=== Problem description ===
Scan the records for the string "rounded", then copy each line that has it.

[Working data Boundary: Start]

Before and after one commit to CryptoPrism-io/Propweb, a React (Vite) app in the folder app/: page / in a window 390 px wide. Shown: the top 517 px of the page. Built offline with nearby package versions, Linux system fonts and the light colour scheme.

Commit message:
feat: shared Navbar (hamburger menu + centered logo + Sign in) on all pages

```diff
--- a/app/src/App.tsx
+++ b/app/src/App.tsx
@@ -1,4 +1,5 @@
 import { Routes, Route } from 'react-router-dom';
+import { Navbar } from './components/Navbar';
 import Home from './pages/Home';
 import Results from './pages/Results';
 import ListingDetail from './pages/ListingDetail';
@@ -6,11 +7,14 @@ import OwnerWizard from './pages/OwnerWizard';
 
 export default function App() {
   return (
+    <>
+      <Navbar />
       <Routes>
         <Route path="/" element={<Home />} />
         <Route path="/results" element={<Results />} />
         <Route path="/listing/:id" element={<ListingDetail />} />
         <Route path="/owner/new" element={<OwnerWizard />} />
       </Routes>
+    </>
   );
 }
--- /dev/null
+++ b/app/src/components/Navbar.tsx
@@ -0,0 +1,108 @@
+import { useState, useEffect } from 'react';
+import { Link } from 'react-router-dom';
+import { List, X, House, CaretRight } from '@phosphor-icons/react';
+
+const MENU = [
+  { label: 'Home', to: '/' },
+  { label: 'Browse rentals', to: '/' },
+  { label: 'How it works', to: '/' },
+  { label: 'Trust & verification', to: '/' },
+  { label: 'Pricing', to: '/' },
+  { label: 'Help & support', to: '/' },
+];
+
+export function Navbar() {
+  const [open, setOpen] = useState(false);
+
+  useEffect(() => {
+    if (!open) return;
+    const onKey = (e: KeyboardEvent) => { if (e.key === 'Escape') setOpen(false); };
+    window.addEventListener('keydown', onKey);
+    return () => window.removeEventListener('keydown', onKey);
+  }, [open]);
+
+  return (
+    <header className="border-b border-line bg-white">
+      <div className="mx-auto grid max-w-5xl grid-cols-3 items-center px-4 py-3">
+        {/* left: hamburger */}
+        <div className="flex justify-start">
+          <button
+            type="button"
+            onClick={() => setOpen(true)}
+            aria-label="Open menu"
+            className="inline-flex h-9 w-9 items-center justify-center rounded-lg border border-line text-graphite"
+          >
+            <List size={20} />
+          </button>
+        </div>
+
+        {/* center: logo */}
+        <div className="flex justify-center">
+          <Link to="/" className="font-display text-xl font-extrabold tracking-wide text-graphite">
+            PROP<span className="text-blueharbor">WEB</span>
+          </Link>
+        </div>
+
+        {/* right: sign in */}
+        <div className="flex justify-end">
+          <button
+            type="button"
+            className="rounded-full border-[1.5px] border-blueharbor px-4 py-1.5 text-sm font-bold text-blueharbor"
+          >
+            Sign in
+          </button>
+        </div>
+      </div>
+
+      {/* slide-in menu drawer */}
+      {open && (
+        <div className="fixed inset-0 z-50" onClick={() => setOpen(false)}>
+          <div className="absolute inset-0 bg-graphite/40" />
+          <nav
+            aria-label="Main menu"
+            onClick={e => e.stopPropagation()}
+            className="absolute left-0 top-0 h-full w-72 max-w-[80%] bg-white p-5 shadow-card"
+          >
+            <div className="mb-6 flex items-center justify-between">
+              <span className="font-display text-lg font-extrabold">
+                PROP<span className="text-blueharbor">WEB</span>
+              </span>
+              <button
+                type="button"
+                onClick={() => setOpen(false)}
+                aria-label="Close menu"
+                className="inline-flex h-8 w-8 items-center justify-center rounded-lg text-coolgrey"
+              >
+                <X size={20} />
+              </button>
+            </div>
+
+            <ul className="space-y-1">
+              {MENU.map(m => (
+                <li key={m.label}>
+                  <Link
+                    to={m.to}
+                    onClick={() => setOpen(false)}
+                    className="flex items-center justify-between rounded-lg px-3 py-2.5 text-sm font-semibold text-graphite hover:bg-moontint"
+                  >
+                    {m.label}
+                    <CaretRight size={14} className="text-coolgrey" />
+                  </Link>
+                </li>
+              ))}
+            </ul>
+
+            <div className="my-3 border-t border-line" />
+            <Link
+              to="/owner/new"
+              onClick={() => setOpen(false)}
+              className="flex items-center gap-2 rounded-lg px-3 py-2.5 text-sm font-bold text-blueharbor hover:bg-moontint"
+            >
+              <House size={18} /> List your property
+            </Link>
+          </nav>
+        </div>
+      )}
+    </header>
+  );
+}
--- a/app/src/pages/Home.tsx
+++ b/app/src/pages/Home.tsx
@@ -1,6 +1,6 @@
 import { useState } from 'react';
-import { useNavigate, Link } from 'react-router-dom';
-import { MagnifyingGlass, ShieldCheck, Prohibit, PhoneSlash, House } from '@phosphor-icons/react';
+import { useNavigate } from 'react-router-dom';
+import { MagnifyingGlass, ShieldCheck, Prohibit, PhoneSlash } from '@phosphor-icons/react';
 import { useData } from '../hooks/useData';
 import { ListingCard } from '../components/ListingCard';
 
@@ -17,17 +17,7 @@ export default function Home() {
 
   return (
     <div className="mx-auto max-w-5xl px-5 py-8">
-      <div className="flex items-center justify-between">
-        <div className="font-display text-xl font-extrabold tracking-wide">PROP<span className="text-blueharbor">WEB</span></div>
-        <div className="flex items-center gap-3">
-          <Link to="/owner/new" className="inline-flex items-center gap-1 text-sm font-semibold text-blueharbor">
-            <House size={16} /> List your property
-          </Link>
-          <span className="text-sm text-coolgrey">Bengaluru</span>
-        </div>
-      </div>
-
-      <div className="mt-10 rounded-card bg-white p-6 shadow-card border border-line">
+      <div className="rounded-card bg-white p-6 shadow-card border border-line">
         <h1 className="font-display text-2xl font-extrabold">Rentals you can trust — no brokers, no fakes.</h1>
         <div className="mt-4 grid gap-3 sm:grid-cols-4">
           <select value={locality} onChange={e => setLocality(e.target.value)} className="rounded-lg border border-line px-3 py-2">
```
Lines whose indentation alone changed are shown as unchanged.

[Working data Boundary: End]

=== Completed exercise ===
+            className="inline-flex h-9 w-9 items-center justify-center rounded-lg border border-line text-graphite"
+            className="rounded-full border-[1.5px] border-blueharbor px-4 py-1.5 text-sm font-bold text-blueharbor"
+                className="inline-flex h-8 w-8 items-center justify-center rounded-lg text-coolgrey"
+                    className="flex items-center justify-between rounded-lg px-3 py-2.5 text-sm font-semibold text-graphite hover:bg-moontint"
+              className="flex items-center gap-2 rounded-lg px-3 py-2.5 text-sm font-bold text-blueharbor hover:bg-moontint"
-      <div className="mt-10 rounded-card bg-white p-6 shadow-card border border-line">
+      <div className="rounded-card bg-white p-6 shadow-card border border-line">
           <select value={locality} onChange={e => setLocality(e.target.value)} className="rounded-lg border border-line px-3 py-2">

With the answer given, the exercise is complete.